> _Problem statement_:
Where the string "Confirm" occurs in the material below, report the whole line.
━━━━━ Data for review ━━━━━
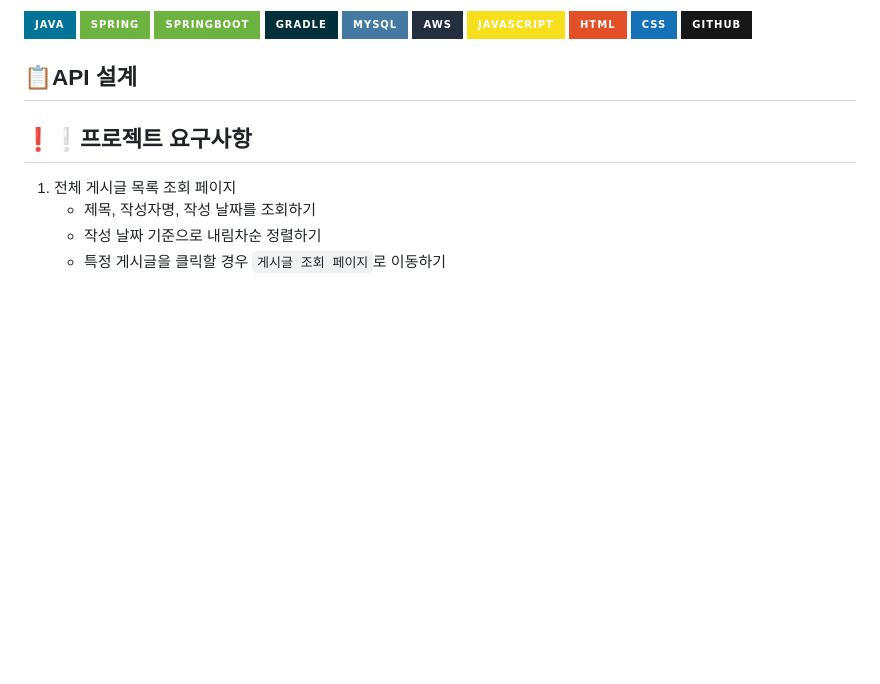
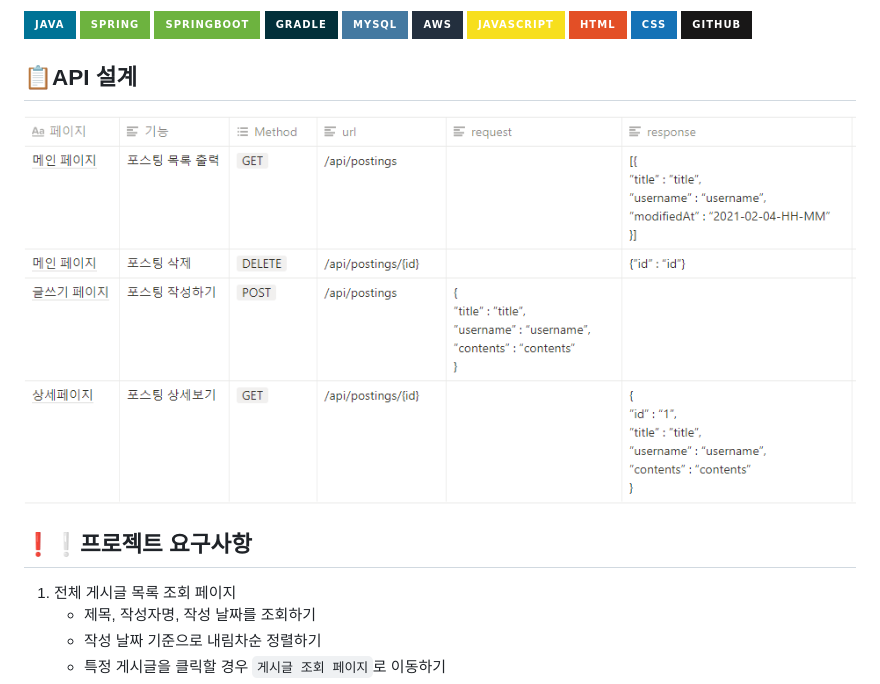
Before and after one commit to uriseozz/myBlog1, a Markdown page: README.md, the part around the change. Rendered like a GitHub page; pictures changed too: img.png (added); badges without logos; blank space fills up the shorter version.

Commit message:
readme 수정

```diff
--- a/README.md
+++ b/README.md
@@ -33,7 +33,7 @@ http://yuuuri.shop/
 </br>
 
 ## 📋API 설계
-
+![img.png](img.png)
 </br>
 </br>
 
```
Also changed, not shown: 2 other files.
━━━━━
━━━━━ Data for review ━━━━━
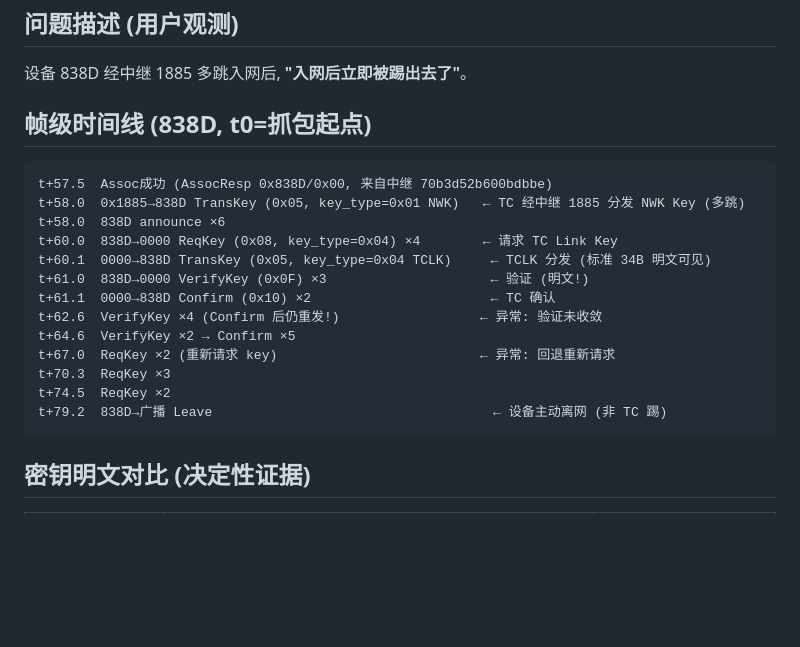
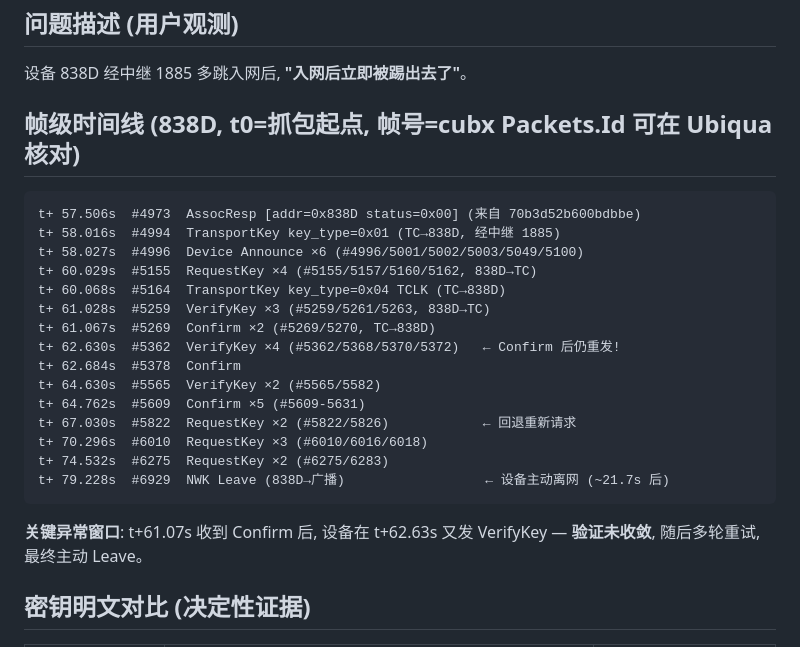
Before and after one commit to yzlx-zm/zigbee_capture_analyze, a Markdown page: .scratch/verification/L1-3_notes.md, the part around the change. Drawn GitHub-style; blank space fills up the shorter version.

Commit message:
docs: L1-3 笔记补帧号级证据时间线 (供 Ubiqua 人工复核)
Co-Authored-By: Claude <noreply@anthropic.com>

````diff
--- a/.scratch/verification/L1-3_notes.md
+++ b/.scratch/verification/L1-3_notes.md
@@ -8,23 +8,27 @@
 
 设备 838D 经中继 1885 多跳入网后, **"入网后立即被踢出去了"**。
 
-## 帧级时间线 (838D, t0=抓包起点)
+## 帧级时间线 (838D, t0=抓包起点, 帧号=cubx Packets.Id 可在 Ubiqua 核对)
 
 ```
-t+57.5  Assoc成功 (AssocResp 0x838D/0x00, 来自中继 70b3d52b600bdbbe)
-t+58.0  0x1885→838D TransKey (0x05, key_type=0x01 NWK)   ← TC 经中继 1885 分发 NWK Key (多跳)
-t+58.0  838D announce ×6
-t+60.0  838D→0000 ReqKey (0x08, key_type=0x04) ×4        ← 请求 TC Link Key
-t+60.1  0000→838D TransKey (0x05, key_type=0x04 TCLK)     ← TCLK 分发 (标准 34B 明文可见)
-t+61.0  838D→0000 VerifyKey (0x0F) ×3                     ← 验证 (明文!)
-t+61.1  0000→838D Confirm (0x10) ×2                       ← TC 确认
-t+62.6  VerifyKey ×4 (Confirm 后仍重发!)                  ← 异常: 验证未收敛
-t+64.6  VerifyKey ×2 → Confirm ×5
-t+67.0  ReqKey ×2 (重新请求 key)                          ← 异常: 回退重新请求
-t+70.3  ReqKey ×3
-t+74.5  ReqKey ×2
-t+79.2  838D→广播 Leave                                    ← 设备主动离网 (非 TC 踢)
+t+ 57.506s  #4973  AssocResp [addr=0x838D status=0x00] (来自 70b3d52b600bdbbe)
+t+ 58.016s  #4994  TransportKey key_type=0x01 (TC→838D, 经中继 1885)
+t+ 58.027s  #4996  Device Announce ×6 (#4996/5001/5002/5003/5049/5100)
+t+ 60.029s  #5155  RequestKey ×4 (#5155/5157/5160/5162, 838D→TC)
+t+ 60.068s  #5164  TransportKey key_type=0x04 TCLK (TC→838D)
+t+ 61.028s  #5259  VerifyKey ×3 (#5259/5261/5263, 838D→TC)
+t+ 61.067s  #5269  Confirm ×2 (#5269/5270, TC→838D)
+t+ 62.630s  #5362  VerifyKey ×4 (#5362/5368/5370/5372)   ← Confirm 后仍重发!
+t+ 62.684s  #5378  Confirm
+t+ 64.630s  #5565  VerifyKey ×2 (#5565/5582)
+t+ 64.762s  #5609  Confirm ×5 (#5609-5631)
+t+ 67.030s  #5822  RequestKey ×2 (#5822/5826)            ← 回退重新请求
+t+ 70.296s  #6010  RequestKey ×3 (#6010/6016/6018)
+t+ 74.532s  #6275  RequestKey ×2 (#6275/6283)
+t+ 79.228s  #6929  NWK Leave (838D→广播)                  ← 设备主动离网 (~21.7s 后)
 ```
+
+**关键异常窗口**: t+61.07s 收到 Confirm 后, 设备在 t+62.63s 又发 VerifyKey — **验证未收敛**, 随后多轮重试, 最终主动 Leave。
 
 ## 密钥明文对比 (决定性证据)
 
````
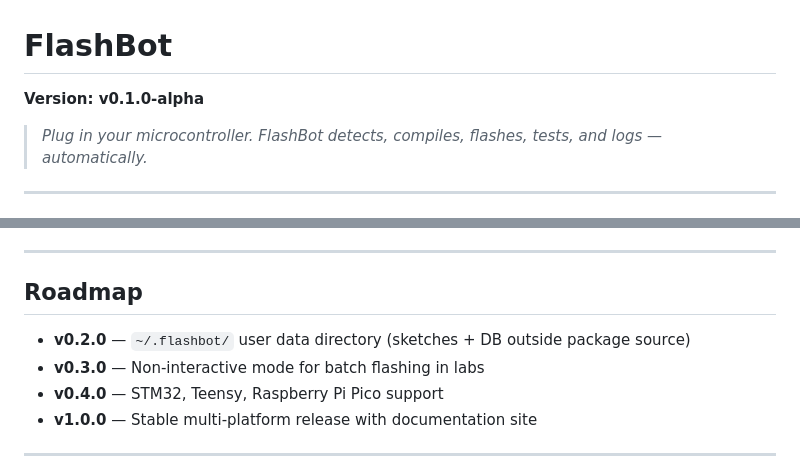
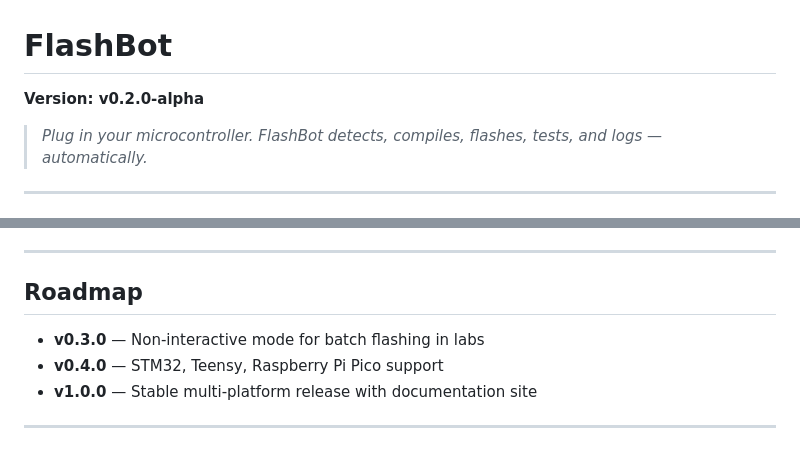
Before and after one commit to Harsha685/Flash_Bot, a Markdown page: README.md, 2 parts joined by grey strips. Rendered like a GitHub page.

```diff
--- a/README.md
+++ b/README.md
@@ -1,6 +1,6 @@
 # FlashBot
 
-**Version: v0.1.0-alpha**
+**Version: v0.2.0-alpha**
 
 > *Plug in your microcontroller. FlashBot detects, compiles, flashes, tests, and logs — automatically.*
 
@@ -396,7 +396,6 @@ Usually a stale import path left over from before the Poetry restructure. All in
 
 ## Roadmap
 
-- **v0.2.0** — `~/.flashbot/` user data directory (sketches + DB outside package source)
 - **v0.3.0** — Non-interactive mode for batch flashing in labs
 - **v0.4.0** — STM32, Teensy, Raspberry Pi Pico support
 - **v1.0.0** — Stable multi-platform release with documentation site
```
━━━━━
━━━━━ Data for review ━━━━━
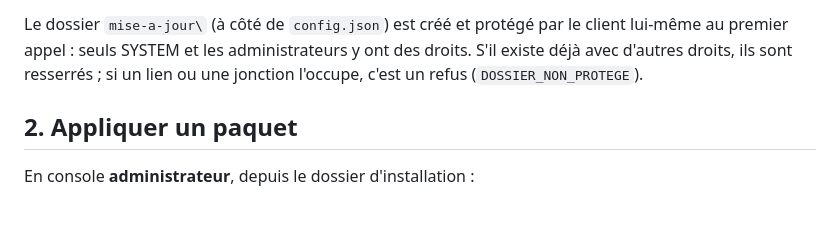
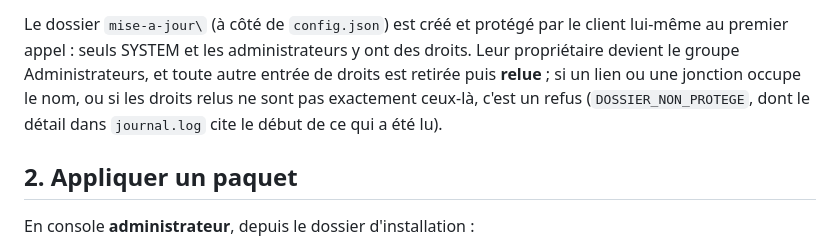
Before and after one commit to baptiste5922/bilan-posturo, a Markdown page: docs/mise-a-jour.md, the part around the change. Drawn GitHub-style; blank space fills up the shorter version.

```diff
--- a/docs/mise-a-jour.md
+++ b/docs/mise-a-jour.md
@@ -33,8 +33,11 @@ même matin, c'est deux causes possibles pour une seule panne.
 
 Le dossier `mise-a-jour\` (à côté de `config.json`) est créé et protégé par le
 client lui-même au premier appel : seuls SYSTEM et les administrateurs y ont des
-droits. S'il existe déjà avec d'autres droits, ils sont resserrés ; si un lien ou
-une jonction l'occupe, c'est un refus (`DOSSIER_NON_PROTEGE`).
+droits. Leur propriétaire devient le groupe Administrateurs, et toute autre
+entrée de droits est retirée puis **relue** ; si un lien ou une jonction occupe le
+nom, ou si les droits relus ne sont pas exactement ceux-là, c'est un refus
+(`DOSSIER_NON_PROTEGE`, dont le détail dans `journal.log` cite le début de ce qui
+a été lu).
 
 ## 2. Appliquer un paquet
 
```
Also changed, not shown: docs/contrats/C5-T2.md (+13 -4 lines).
━━━━━
> _Task solution_:
-t+61.1  0000→838D Confirm (0x10) ×2                       ← TC 确认
-t+62.6  VerifyKey ×4 (Confirm 后仍重发!)                  ← 异常: 验证未收敛
-t+64.6  VerifyKey ×2 → Confirm ×5
+t+ 61.067s  #5269  Confirm ×2 (#5269/5270, TC→838D)
+t+ 62.630s  #5362  VerifyKey ×4 (#5362/5368/5370/5372)   ← Confirm 后仍重发!
+t+ 62.684s  #5378  Confirm
+t+ 64.762s  #5609  Confirm ×5 (#5609-5631)
+**关键异常窗口**: t+61.07s 收到 Confirm 后, 设备在 t+62.63s 又发 VerifyKey — **验证未收敛**, 随后多轮重试, 最终主动 Leave。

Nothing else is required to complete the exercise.